If a tiny glioblastoma multiforme is spotted incidentally on a head CT for a different reason, could the patient be cured?

After all, average life expectancy following a GBM diagnosis is 14-16 months.

By the time a GBM is discovered via a head scan for symptoms suspicious for a brain tumor, the cancer is far from tiny.

A GBM is an incurable cancer, even though there are patients who survive several years after diagnosis. 

“Although the average life expectancy after GBM diagnosis is 14-16 months, less than 1% of patients live 10 years,” says Jonathan Stegall, MD, an integrative oncologist and medical director for The Center for Advanced Medicine, an adult cancer treatment center in Alpharetta, GA.

“I have a patient who was diagnosed with GBM over six years ago and is doing great,” continues Dr. Stegall.

“He is my longest surviving GBM patient so far.”

Dr. Stegall notes the case of a woman, Carmen Rice, who as of 2023 has survived 17 years following her diagnosis of this merciless brain tumor.

Dr. Stegall also points out the case of a man, diagnosed at 47, who survived 20 years (as of 2021) without any tumor recurrence.

The study authors point out that “…the exact contribution for extended survival is still not known,” referring to not just this 20-year-case, but also cases in which people have lived 10+ years out from GBM diagnosis.

Does a very small GBM mean a longer survival time, let alone cure?

The study says that a better prognosis has been found to be associated with “patients’ characteristics,” plus “biological factors that impact tumor aggressiveness [tumor genetics], and/or factors associated with treatment.”

The paper points out that a younger age at diagnosis is “the most important factor for long survival,” and that most of these reported cases are in patients under 40.

There is no mention of small size or early detection of a GBM being predictive of longer survival.

As mentioned, glioblastoma multiforme is considered an incurable cancer.

Thus, the concept of some cases actually being cured does not exist.

“I can’t find anyone who has lived 30 years,” says Dr. Stegall.

In summary, there is no data on the correlation between small GBM’s or early diagnosis with a longer survival.

There is also no research on survival rates of glioblastoma multiformes that were discovered incidentally, when too small to cause symptoms.

An example of an incidental discovery of a GBM would be during a brain scan for head trauma sustained in a car accident.

Average Size of a GBM at Diagnosis

GBM. Credit: Hellerhoff

A report says it’s 4 cm, according to one study. Another study, says this paper, names an average size of five to 10 cm, while a very small percentage of cases involved a tumor over 10 cm.

Another report gives details on the genetics of a GBM impacting survival time.

It would seem, based on logic, that if a GBM of just 2 mm (the size of a small mole) were discovered by accident during an MRI for a suspected brain bleed from trauma, that this mole-sized tumor could be more easily eradicated via surgery, radiation and chemotherapy.

However, just because the GBM was so tiny doesn’t mean it can’t come back a few years later, resulting in death within a few years.

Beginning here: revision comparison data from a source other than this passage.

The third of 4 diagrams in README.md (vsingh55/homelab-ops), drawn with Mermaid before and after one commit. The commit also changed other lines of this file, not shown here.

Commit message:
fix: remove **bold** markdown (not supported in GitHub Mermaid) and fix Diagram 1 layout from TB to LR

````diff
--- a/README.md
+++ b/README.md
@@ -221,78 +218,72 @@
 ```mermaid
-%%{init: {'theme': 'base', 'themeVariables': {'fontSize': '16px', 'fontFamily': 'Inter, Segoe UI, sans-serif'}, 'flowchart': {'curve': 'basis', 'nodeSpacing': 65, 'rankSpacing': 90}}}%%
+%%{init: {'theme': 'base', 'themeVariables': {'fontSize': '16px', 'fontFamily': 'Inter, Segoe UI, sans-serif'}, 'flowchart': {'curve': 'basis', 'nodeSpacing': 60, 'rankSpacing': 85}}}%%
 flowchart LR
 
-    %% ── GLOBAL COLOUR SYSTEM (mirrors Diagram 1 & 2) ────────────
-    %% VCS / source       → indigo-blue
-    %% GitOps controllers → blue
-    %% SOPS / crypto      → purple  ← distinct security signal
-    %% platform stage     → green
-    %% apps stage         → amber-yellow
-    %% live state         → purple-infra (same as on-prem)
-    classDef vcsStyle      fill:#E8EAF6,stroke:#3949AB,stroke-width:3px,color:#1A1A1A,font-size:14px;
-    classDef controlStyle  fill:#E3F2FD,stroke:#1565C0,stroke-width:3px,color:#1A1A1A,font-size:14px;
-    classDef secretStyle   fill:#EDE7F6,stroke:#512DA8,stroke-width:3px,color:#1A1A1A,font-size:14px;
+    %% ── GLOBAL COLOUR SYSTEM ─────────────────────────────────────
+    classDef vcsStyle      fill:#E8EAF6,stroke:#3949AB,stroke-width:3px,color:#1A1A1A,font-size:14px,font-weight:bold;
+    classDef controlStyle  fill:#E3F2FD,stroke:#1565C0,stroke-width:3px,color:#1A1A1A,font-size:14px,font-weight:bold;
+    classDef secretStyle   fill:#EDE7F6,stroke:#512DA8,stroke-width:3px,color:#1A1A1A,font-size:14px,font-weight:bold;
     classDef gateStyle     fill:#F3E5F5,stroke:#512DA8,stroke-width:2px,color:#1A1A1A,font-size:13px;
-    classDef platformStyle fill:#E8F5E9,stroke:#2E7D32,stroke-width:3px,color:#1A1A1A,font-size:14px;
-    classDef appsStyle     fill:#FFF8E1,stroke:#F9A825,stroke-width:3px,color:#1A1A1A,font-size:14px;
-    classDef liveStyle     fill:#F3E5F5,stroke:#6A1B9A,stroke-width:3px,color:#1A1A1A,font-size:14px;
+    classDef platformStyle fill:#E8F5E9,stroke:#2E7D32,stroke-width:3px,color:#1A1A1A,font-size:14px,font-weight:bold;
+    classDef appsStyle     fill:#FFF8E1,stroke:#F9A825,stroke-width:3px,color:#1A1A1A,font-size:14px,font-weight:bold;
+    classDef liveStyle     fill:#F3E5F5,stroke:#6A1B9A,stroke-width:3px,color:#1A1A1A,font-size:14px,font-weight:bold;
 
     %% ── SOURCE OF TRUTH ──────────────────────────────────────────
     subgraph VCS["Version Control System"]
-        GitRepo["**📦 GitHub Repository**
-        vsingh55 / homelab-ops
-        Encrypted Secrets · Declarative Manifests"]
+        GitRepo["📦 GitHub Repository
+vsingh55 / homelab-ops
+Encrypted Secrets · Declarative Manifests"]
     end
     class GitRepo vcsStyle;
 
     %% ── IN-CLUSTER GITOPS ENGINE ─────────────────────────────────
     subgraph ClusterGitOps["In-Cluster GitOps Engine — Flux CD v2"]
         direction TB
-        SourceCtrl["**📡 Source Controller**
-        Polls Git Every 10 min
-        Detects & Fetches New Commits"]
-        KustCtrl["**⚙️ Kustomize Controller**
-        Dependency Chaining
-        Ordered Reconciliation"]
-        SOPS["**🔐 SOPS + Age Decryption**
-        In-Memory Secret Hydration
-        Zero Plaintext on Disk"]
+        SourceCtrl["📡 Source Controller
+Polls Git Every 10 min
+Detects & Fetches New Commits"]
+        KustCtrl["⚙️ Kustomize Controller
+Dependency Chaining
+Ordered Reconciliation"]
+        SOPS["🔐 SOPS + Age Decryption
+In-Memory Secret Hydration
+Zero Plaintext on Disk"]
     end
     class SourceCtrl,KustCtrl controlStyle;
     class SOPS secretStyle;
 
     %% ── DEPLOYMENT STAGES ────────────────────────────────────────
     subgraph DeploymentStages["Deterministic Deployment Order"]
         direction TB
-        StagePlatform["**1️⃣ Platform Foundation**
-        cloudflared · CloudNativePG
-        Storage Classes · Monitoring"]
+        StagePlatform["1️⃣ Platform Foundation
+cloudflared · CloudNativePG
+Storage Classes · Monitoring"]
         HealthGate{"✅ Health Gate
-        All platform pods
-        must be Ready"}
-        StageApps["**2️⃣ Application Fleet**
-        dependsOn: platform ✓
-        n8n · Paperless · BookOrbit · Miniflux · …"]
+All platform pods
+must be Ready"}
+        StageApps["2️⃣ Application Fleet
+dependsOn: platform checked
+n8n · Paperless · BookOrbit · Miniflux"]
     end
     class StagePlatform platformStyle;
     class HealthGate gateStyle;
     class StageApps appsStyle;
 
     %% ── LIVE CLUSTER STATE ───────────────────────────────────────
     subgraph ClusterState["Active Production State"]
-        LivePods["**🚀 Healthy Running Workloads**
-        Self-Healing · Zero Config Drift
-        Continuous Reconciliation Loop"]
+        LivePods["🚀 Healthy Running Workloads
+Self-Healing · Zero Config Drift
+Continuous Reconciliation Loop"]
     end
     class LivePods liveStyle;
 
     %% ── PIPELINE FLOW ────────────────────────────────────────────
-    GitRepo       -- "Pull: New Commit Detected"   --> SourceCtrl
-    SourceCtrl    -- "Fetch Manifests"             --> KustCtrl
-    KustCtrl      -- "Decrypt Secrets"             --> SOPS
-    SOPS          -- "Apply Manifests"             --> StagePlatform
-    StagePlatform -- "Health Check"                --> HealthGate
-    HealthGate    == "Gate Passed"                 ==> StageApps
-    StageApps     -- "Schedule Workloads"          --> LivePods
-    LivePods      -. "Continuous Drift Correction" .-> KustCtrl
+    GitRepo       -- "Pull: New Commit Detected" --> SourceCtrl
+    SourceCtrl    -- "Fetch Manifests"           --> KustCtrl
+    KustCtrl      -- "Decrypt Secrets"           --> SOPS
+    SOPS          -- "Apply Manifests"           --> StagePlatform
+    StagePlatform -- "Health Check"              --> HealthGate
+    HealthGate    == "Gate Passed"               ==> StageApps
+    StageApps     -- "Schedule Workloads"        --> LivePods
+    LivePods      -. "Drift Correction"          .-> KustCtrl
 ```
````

Related is a study of incidentally discovered GBM’s and survival time, but just because the tumor in these four patients was discovered during a head scan for an unrelated reason doesn’t mean that the masses were exceptionally small.

The study looked at only a comparison between incidentally discovered and diagnostically discovered tumors.

Survival of these patients was only marginally longer than survival in the 234 other patients whose tumors were confirmed after undergoing imaging for symptoms.


• Research is lacking in the correlation between length of survival after a GBM diagnosis and either how small it was at diagnosis or how early in growth it was.

• This brain tumor is deemed as incurable.

• Long-term survival is very uncommon, and reasons for such still remain in the theoretical realm.

• It’s not surprising, though, that younger age at diagnosis would be the strongest association for longer survival rates, since younger bodies generally respond better than do older bodies to aggressive cancer treatments.

Jonathan Stegall, MD, provides a long-awaited remedy for our cancer problem. Having a successful integrative oncology practice in Atlanta, GA, he’s seen firsthand what works and what doesn’t with cancer treatment. Dr. Stegall is the creator of the Cancer Secrets Podcast and author of “Cancer Secrets,” available on Amazon.
Lorra Garrick has been covering medical, fitness and cybersecurity topics for many years, having written thousands of articles for print magazines and websites, including as a ghostwriter. She’s also a former ACE-certified personal trainer. 


Top image: Shutterstock/Mark_Kostich